Work to complete: Copy every line of the entries that includes the word "label".

Supplied records:
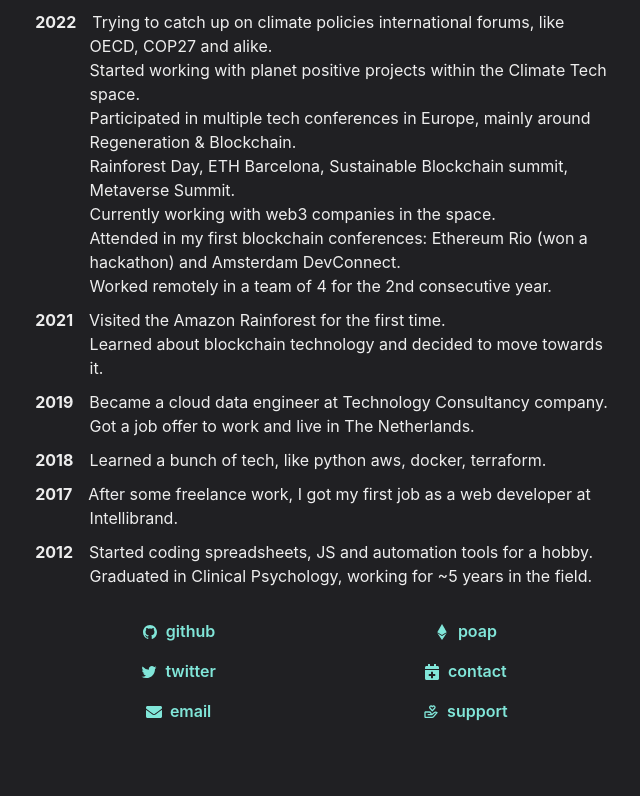
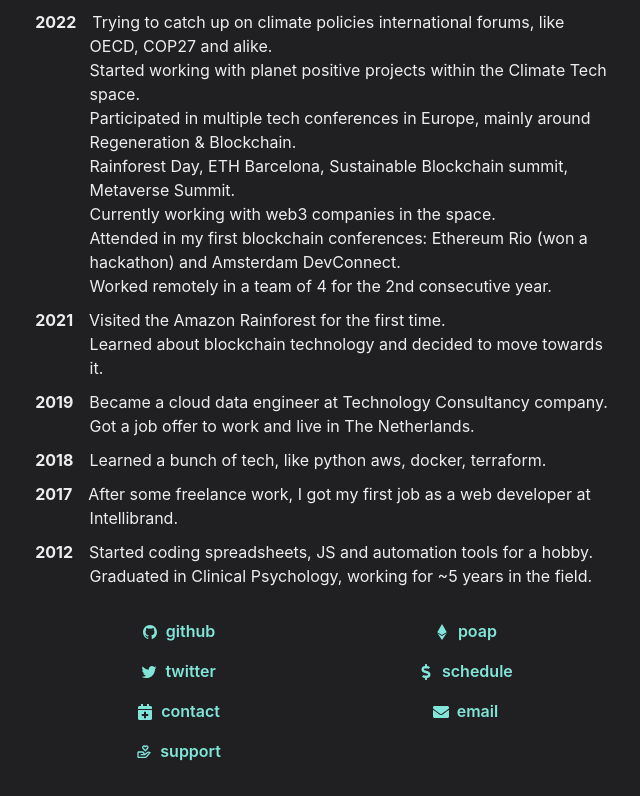
Before and after one commit to fysp11/personal-website, a Next.js app: page / in a window 1280 px wide. Shown: the part 534-1330 px from the top of the page, without its empty margins (318-958 px from the left). Before the commit the page ends 1290 px from the top, so only its background shows below. Built offline with nearby package versions, Linux system fonts and the light colour scheme.

Commit message:
chore: adds schedule page on page

```diff
--- a/constants/profile.ts
+++ b/constants/profile.ts
@@ -1,6 +1,6 @@
 import { IconType } from "react-icons";
 import { IoLogoGithub, IoLogoTwitter } from "react-icons/io5"
-import { FaCalendarPlus, FaEthereum, FaEnvelope } from "react-icons/fa"
+import { FaCalendarPlus, FaEthereum, FaEnvelope, FaDollarSign } from "react-icons/fa"
 import { BiDonateHeart } from "react-icons/bi"
 
 import { AVATAR_JPG } from "./assets";
@@ -57,6 +57,11 @@
             icon: IoLogoTwitter
         },
         {
+            label: "schedule",
+            url: "https://schedule.fysp.dev",
+            icon: FaDollarSign
+        },
+        {
             label: "contact",
             url: "https://app.reclaim.ai/m/fysp",
             icon: FaCalendarPlus
@@ -67,7 +72,7 @@
             icon: FaEnvelope
         },
         {
-            label:"support",
+            label: "support",
             url: "https://apoia.se/cozinhasolidaria",
             icon: BiDonateHeart
         }
```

Written response:
+            label: "schedule",
             label: "contact",
-            label:"support",
+            label: "support",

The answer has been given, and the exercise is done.